Karl Lopker (CEO) continued the discussion, focusing on the company’s performance as they continue to invest in technology and people. Though QAD’s growth is probably hampered to some degree by the slow manufacturing sector (they say), the competition is really stiff in this sector. QAD revenues grew about $5M last year for a year-end of $252 million. This slow growth could be a challenge for them, as their competitors lead with tens and hundreds of millions of growth. However, QAD remains a highly profitable company and put much of that cash into product innovation. This is good for the ongoing value return for QAD customers. QAD’s manufacturing functionality stands up quite well, next to bigger rivals.
On demand continues to be a growing area for QAD. (Read Manufacturing in the Cloud Heats Up, in this issue.) Their on demand subscription revenue is growing steeply. Interestingly, about half of QAD’s on demand customers are defectors from on premise ERP. On demand can also be used as a way to extend the enterprise, especially in new divisions or internationally where the company may not have IT and infrastructure capabilities. We often hear manufacturers say that a major reason for using cloud in manufacturing is that it allows a ‘source anywhere/build anywhere’ holistic company strategy.
One area of focus for QAD is Business Process Management (BPM). BPM now wraps around the QAD software modules, which can come in quite handy to support their QAD Enterprise Applications. Enterprise Applications modularizes or makes suites out of major functional areas such as financials, customer management, or asset management, to name a few. This also helps support the workflow across and beyond QAD modules to partner solutions.
Beyond on demand, BPM, and other innovations, the QAD store provides easy access to understanding and purchasing products from QAD as well as their partners.
Last year, QAD purchased DynaSys, a supply chain suite that includes demand planning, distribution, advance planning and scheduling (APS), procurement planning, and S&OP. This in-memory high-performance software finally provides QAD with a product designed to compete against other APS systems owned by ERP providers such as Oracle, SAP, and American Software, to name a few. Customers are embracing this capability which has many customers implementing multiple modules, including demand, S&OP, and production planning.
Gaining access to data and making implementation easy is a key theme for QAD. A noble goal, since, in general, implementing manufacturing and ERP is not one of the easiest tasks you will ever do in your career.

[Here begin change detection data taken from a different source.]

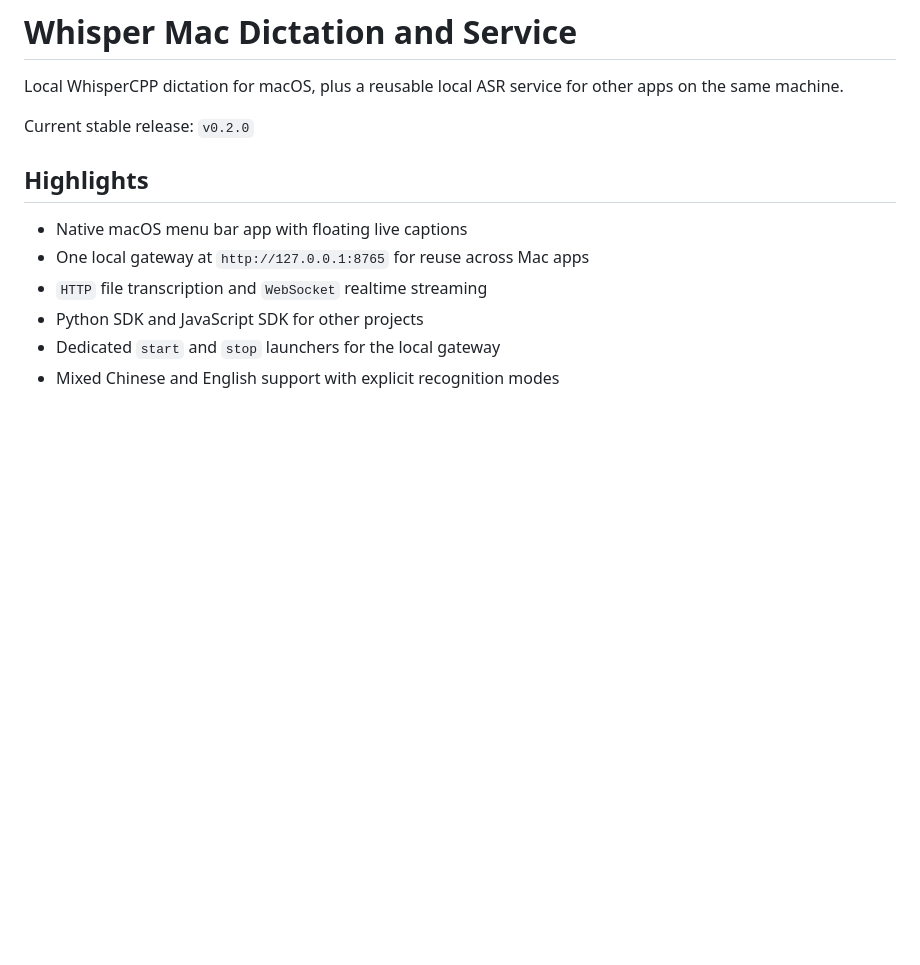
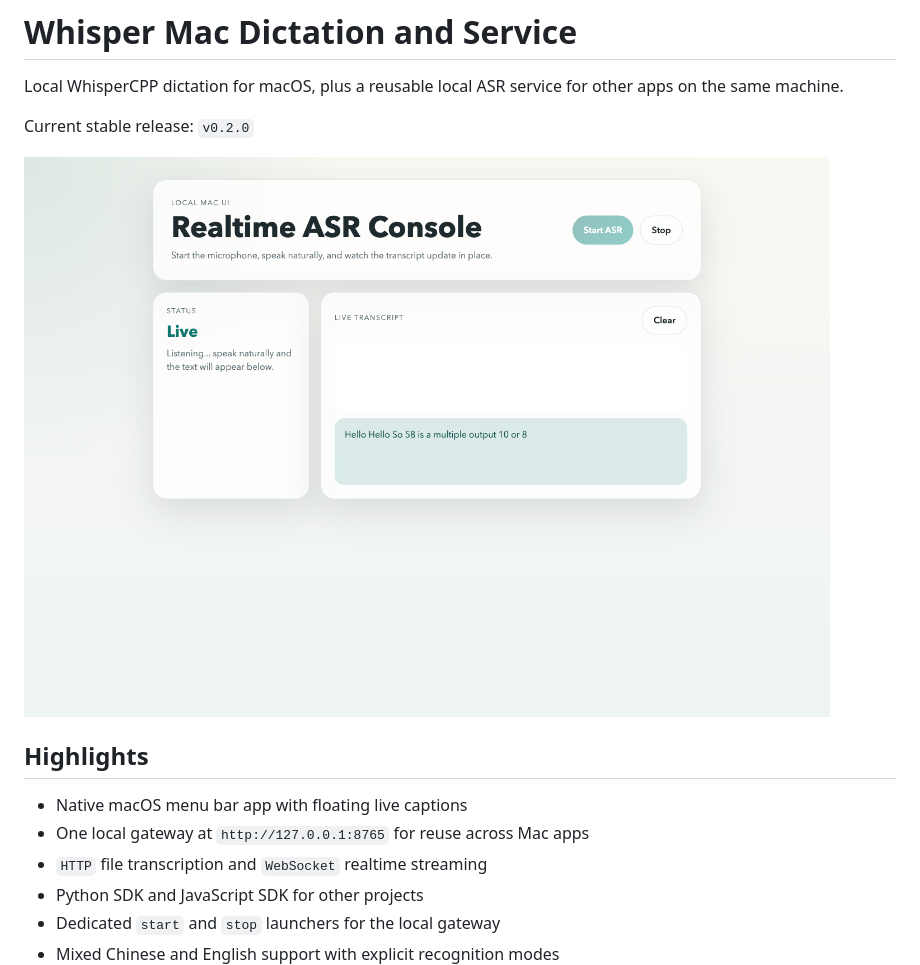
Before and after one commit to purryc/Whisper-Mac-Dictation-and-Service, a Markdown page: README.md, the part around the change. Rendered like a GitHub page; pictures changed too: docs/assets/whispercpp-local-ui-hero.png (added); blank space fills up the shorter version.

Commit message:
Add README hero screenshot

```diff
--- a/README.md
+++ b/README.md
@@ -3,6 +3,8 @@
 Local WhisperCPP dictation for macOS, plus a reusable local ASR service for other apps on the same machine.
 
 Current stable release: `v0.2.0`
+
+![Whisper Mac Dictation and Service UI preview](docs/assets/whispercpp-local-ui-hero.png)
 
 ## Highlights
 
```
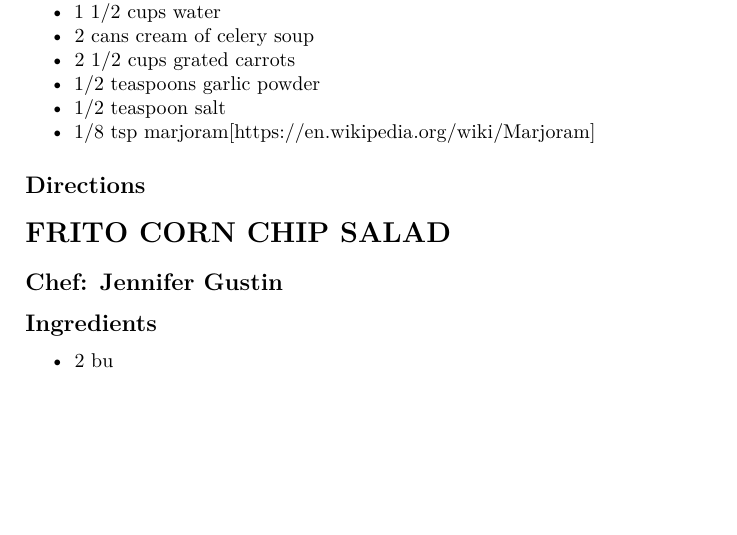
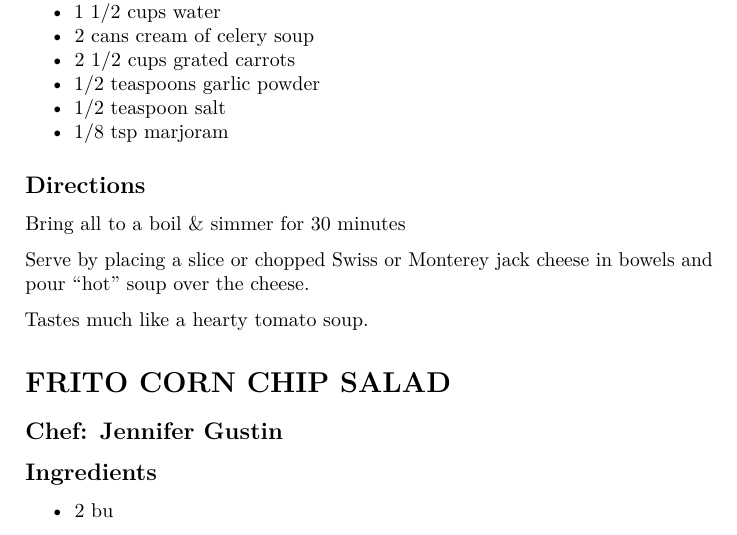
Before and after one commit to hiltonfinancialcorp/hiltonfinancialcorp.github.io, a LaTeX book (spencerfamilycookbook.tex): part of page 20 of 28, cut so that both start at the same text, the shorter picture padded with empty space. Compiled offline with pdfLaTeX.

Commit message:
spencerfamilycookbook published a site update

```diff
--- a/spencerfamilycookbook.tex
+++ b/spencerfamilycookbook.tex
@@ -901,12 +901,19 @@
 \item
   1/2 teaspoon salt
 \item
-  1/8 tsp marjoram{[}\url{https://en.wikipedia.org/wiki/Marjoram}{]}
+  1/8 tsp \href{https://en.wikipedia.org/wiki/Marjoram}{marjoram}
 \end{itemize}
 
 \hypertarget{directions-17}{%
 \subsection*{Directions}\label{directions-17}}
 
+
+Bring all to a boil \& simmer for 30 minutes
+
+Serve by placing a slice or chopped Swiss or Monterey jack cheese in
+bowels and pour ``hot'' soup over the cheese.
+
+Tastes much like a hearty tomato soup.
 
 \hypertarget{frito-corn-chip-salad}{%
 \section*{FRITO CORN CHIP SALAD}\label{frito-corn-chip-salad}}
```
Also changed, not shown: spencerfamilycookbook.pdf, 3 other files.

Refinements continue in their consulting organization to help with both business performance (are you getting the most out of your ERP investment) and upgrading to new versions of the software. QAD is not alone in end-user adoption challenges,2 but they seem focused on attempting to make it easy to use, install, and upgrade the system. Obviously this helps with customer loyalty, which is critical for QAD’s long-term competitiveness.